*EXERCISE DIRECTIONS*: Going line by line through the records below, count those with the word "border" and give only the count.

(Front-end code change data)
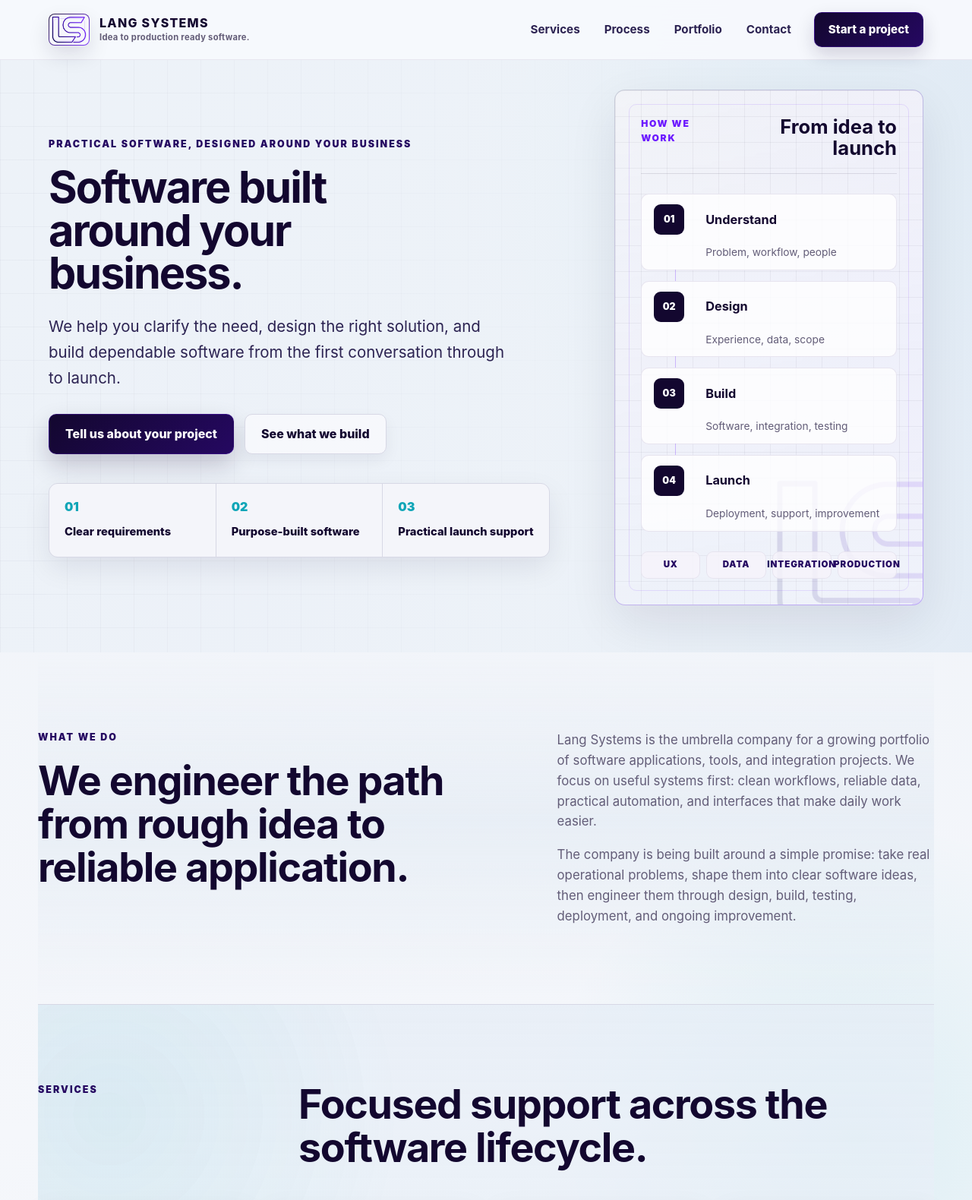
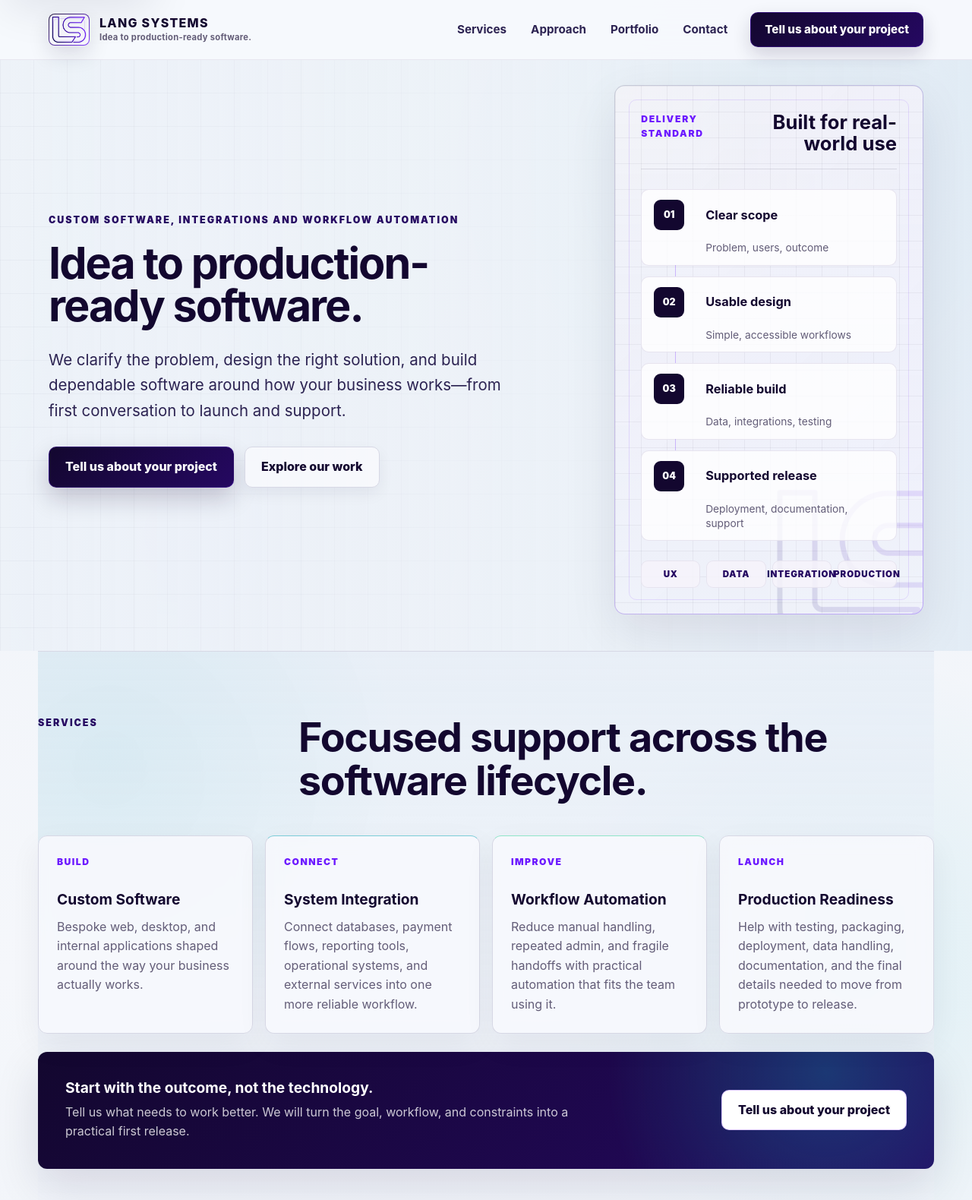
Before and after one commit to langzonedev/LangSystemsWebsite, a website: page index.html in a window 1280 px wide. Shown: the top 1580 px of the page at 76% size. Drawn offline with Linux system fonts and the light colour scheme.

Commit message:
Refine website message hierarchy and accessibility (#13)
Restore the production-ready hero message, reduce duplicated content and excess spacing, and fix mobile navigation keyboard accessibility.

```diff
--- a/index.html
+++ b/index.html
@@ -12,11 +12,12 @@
     <meta name="lang-systems-intake-endpoint" content="https://lang-systems-intake.langsystemsdesign.workers.dev/api/project-submissions" />
     <!-- Verified Cloudflare Worker production delivery. Retain the email-client code path for controlled rollback only. -->
     <meta name="lang-systems-intake-mode" content="api" />
-    <title>Lang Systems | Idea to Production Ready Software</title>
+    <title>Lang Systems | Idea to Production-Ready Software</title>
     <link rel="icon" type="image/png" href="assets/lang-systems-logo.png" />
-    <link rel="stylesheet" href="styles.css?v=20260804-ux2" />
+    <link rel="stylesheet" href="styles.css?v=20260923-scrutiny" />
   </head>
   <body>
+    <a class="skip-link" href="#top">Skip to main content</a>
     <header class="site-header" data-header>
       <a class="brand" href="#top" aria-label="Lang Systems home">
         <span class="brand-mark" aria-hidden="true">
@@ -24,7 +25,7 @@
         </span>
         <span class="brand-copy">
           <span class="brand-text">Lang Systems</span>
-          <span class="brand-tagline">Idea to production ready software.</span>
+          <span class="brand-tagline">Idea to production-ready software.</span>
         </span>
       </a>
       <button class="nav-toggle" type="button" aria-expanded="false" aria-controls="site-nav">
@@ -35,10 +36,10 @@
       </button>
       <nav id="site-nav" class="site-nav" aria-label="Main navigation">
         <a href="#services">Services</a>
-        <a href="#process">Process</a>
+        <a href="#process">Approach</a>
         <a href="#portfolio">Portfolio</a>
         <a href="#contact">Contact</a>
-        <button class="nav-start" type="button" data-open-intake>Start a project</button>
+        <button class="nav-start" type="button" data-open-intake>Tell us about your project</button>
       </nav>
     </header>
 
@@ -46,59 +47,45 @@
       <section class="hero" aria-labelledby="hero-title">
         <div class="hero-shell">
           <div class="hero-content">
-            <p class="eyebrow">Practical software, designed around your business</p>
-            <h1 id="hero-title">Software built around your business.</h1>
+            <p class="eyebrow">Custom software, integrations and workflow automation</p>
+            <h1 id="hero-title">Idea to production-ready software.</h1>
             <p class="hero-lede">
-              We help you clarify the need, design the right solution, and build dependable software
-              from the first conversation through to launch.
+              We clarify the problem, design the right solution, and build dependable software around
+              how your business works—from first conversation to launch and support.
             </p>
             <div class="hero-actions">
               <button class="button primary" type="button" data-open-intake>Tell us about your project</button>
-              <a class="button secondary" href="#portfolio">See what we build</a>
+              <a class="button secondary" href="#portfolio">Explore our work</a>
             </div>
-            <dl class="hero-proof" aria-label="What to expect from Lang Systems">
-              <div>
-                <dt>01</dt>
-                <dd>Clear requirements</dd>
-              </div>
-              <div>
-                <dt>02</dt>
-                <dd>Purpose-built software</dd>
-              </div>
-              <div>
-                <dt>03</dt>
-                <dd>Practical launch support</dd>
-              </div>
-            </dl>
           </div>
           <aside class="engineering-board" aria-label="Application engineering build path">
             <div class="board-mark" aria-hidden="true">
               <img src="assets/lang-systems-mark-outline.png" alt="" />
             </div>
             <div class="board-header">
-              <span>How we work</span>
-              <strong>From idea to launch</strong>
+              <span>Delivery standard</span>
+              <strong>Built for real-world use</strong>
             </div>
             <div class="blueprint-flow">
               <div class="blueprint-node">
                 <span>01</span>
-                <strong>Understand</strong>
-                <small>Problem, workflow, people</small>
+                <strong>Clear scope</strong>
+                <small>Problem, users, outcome</small>
               </div>
               <div class="blueprint-node">
                 <span>02</span>
-                <strong>Design</strong>
-                <small>Experience, data, scope</small>
+                <strong>Usable design</strong>
+                <small>Simple, accessible workflows</small>
               </div>
               <div class="blueprint-node">
                 <span>03</span>
-                <strong>Build</strong>
-                <small>Software, integration, testing</small>
+                <strong>Reliable build</strong>
+                <small>Data, integrations, testing</small>
               </div>
               <div class="blueprint-node">
                 <span>04</span>
-                <strong>Launch</strong>
-                <small>Deployment, support, improvement</small>
+                <strong>Supported release</strong>
+                <small>Deployment, documentation, support</small>
               </div>
             </div>
             <div class="board-footer">
@@ -108,25 +95,6 @@
               <span>Production</span>
             </div>
           </aside>
-        </div>
-      </section>
-
-      <section class="intro section" aria-labelledby="intro-title">
-        <div class="section-heading">
-          <p class="eyebrow">What we do</p>
-          <h2 id="intro-title">We engineer the path from rough idea to reliable application.</h2>
-        </div>
-        <div class="intro-copy">
-          <p>
-            Lang Systems is the umbrella company for a growing portfolio of software applications,
-            tools, and integration projects. We focus on useful systems first: clean workflows,
-            reliable data, practical automation, and interfaces that make daily work easier.
-          </p>
-          <p>
-            The company is being built around a simple promise: take real operational problems,
-            shape them into clear software ideas, then engineer them through design, build, testing,
-            deployment, and ongoing improvement.
-          </p>
         </div>
       </section>
 
@@ -173,11 +141,11 @@
           <div>
             <h3>Start with the outcome, not the technology.</h3>
             <p>
-              You do not need to know what technology you need. Tell us what you are trying to
-              achieve, and we will handle the technical translation.
+              Tell us what needs to work better. We will turn the goal, workflow, and constraints
+              into a practical first release.
             </p>
           </div>
-          <button class="button primary" type="button" data-open-intake>Start a project</button>
+          <button class="button primary" type="button" data-open-intake>Tell us about your project</button>
         </div>
       </section>
 
@@ -446,8 +414,8 @@
           <p class="eyebrow">Contact</p>
           <h2 id="contact-title">Ready to shape the next system?</h2>
           <p>
-            Share the idea, workflow challenge, or integration gap you want to solve. We will help
-            shape the path from first conversation to practical software delivery.
+            Share the idea, workflow bottleneck, or integration gap. We will review it and come back
+            with the clearest practical next step.
           </p>
           <button class="button primary" type="button" data-open-intake>Tell us about your project</button>
         </div>
@@ -463,7 +431,7 @@
         <header class="intake-header">
           <div>
             <p class="eyebrow" data-intake-header-eyebrow>Project discovery</p>
-            <h2 id="intake-title" data-intake-header-title>Tell us what you want to achieve.</h2>
+            <h2 id="intake-title" data-intake-header-title tabindex="-1">Tell us what you want to achieve.</h2>
             <p data-intake-header-description>You do not need to know what technology you need. We will handle the technical translation.</p>
           </div>
           <button class="dialog-close" type="button" data-close-intake aria-label="Close project discovery">&times;</button>
@@ -674,7 +642,7 @@
         </span>
         <span class="brand-text">Lang Systems</span>
       </a>
-      <p>Idea to production ready software.</p>
+      <p>Idea to production-ready software.</p>
       <small>&copy; <span data-year></span> Lang Systems. All rights reserved.</small>
     </footer>
 
--- a/intake.js
+++ b/intake.js
@@ -594,6 +594,7 @@
 
     dialog.showModal();
     updateStep();
+    window.requestAnimationFrame(() => intakeHeaderTitle?.focus({ preventScroll: true }));
   }
 
   function requestClose({ syncHistory = true, confirmDirty = true } = {}) {
--- a/styles.css
+++ b/styles.css
@@ -53,6 +53,26 @@ body.nav-open {
   overflow: hidden;
 }
 
+.skip-link {
+  position: fixed;
+  top: 10px;
+  left: 10px;
+  z-index: 100;
+  padding: 10px 14px;
+  color: #ffffff;
+  font-weight: 800;
+  text-decoration: none;
+  background: var(--ink);
+  border-radius: 8px;
+  box-shadow: var(--shadow);
+  transform: translateY(-160%);
+  transition: transform 160ms ease;
+}
+
+.skip-link:focus {
+  transform: translateY(0);
+}
+
 a {
   color: inherit;
 }
@@ -234,8 +254,8 @@ img {
 
 .hero {
   position: relative;
-  min-height: min(800px, 100svh);
-  padding: 118px clamp(20px, 5vw, 64px) 62px;
+  min-height: min(720px, 100svh);
+  padding: 112px clamp(20px, 5vw, 64px) 48px;
   overflow: hidden;
   isolation: isolate;
   background:
@@ -287,7 +307,7 @@ p {
 }
 
 h1 {
-  max-width: 12ch;
+  max-width: 13ch;
   margin-bottom: 26px;
   color: var(--ink);
   font-size: clamp(3.15rem, 4.5vw, 4.65rem);
@@ -321,7 +341,7 @@ h3 {
   display: flex;
   flex-wrap: wrap;
   gap: 14px;
-  margin: 30px 0 38px;
+  margin: 30px 0 0;
 }
 
 .button {
@@ -392,39 +412,6 @@ h3 {
   transform: none;
 }
 
-.hero-proof {
-  display: grid;
-  grid-template-columns: repeat(3, minmax(0, 1fr));
-  gap: 1px;
-  max-width: 660px;
-  margin: 0;
-  overflow: hidden;
-  background: var(--line);
-  border: 1px solid var(--line);
-  border-radius: var(--radius);
-  box-shadow: 0 14px 36px rgba(19, 7, 47, 0.08);
-}
-
-.hero-proof div {
-  min-height: 96px;
-  padding: 18px 20px;
-  background: rgba(248, 249, 253, 0.9);
-}
-
-.hero-proof dt {
-  margin-bottom: 10px;
-  color: var(--cyan);
-  font-weight: 900;
-}
-
-.hero-proof dd {
-  margin: 0;
-  color: var(--ink);
-  font-weight: 800;
-  line-height: 1.25;
-  font-size: 0.92rem;
-}
-
 .engineering-board {
   position: relative;
   min-height: 500px;
@@ -581,16 +568,14 @@ h3 {
 .section {
   width: min(var(--max), calc(100% - 40px));
   margin: 0 auto;
-  padding: clamp(68px, 8vw, 104px) 0;
-}
-
-.intro,
+  padding: clamp(56px, 7vw, 84px) 0;
+}
+
 .services,
 .portfolio {
   position: relative;
 }
 
-.intro::before,
 .services::before,
 .portfolio::before {
   position: absolute;
@@ -605,11 +590,6 @@ h3 {
   transform: translateX(-50%);
 }
 
-.intro::before {
-  background:
-    linear-gradient(180deg, rgba(241, 244, 250, 0), rgba(223, 232, 242, 0.52) 48%, rgba(241, 244, 250, 0));
-}
-
 .services::before {
   background:
     radial-gradient(circle at 8% 18%, rgba(14, 165, 183, 0.08), transparent 24rem),
@@ -630,23 +610,6 @@ h3 {
   margin-bottom: 44px;
 }
 
-.intro {
-  display: grid;
-  grid-template-columns: minmax(0, 1.1fr) minmax(280px, 0.9fr);
-  gap: clamp(34px, 6vw, 80px);
-}
-
-.intro .section-heading {
-  display: block;
-  margin-bottom: 0;
-}
-
-.intro-copy {
-  color: var(--muted);
-  font-size: 1.05rem;
-}
-
-.intro-copy p:last-child,
 .service-card p:last-child,
 .timeline p:last-child,
 .product-card p:last-child,
@@ -782,14 +745,14 @@ h3 {
 }
 
 .timeline li {
-  min-height: 280px;
+  min-height: 240px;
   padding: 26px;
   background: rgba(255, 255, 255, 0.07);
 }
 
 .timeline span {
   display: block;
-  margin-bottom: 54px;
+  margin-bottom: 36px;
   color: var(--mint);
   font-weight: 900;
 }
@@ -866,8 +829,8 @@ h3 {
 
 .portfolio-controls button {
   display: grid;
-  width: 42px;
-  height: 42px;
+  width: 44px;
+  height: 44px;
   place-items: center;
   color: var(--ink);
   font: inherit;
@@ -1841,7 +1804,7 @@ h3 {
   grid-template-columns: minmax(0, 1fr) minmax(300px, 430px);
   gap: clamp(30px, 5vw, 72px);
   align-items: center;
-  padding: clamp(70px, 10vw, 110px) clamp(20px, 5vw, 64px);
+  padding: clamp(58px, 8vw, 84px) clamp(20px, 5vw, 64px);
   background:
     linear-gradient(135deg, rgba(229, 236, 246, 0.96), rgba(219, 229, 241, 0.9)),
     linear-gradient(90deg, rgba(14, 165, 183, 0.08), transparent);
@@ -2499,9 +2462,11 @@ h3 {
     opacity: 0;
     pointer-events: none;
     transform: translateY(-12px);
+    visibility: hidden;
     transition:
       opacity 160ms ease,
-      transform 160ms ease;
+      transform 160ms ease,
+      visibility 0s linear 160ms;
   }
 
   .site-nav a {
@@ -2516,6 +2481,8 @@ h3 {
     opacity: 1;
     pointer-events: auto;
     transform: translateY(0);
+    visibility: visible;
+    transition-delay: 0s;
   }
 
   .nav-open .nav-toggle span:nth-child(2) {
@@ -2556,9 +2523,7 @@ h3 {
     display: none;
   }
 
-  .hero-proof,
   .section-heading,
-  .intro,
   .timeline,
   .services-invitation,
   .contact,
@@ -2630,7 +2595,7 @@ h3 {
   }
 
   .hero {
-    padding: 118px 20px 64px;
+    padding: 112px 20px 52px;
   }
 
   h1 {
@@ -2665,7 +2630,6 @@ h3 {
     width: 100%;
   }
 
-  .hero-proof,
   .service-grid {
     grid-template-columns: 1fr;
   }
```
Also changed, not shown: script.js (+19 -4 lines), 1 other file.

*RESPONSE FOR THIS EXERCISE*: 3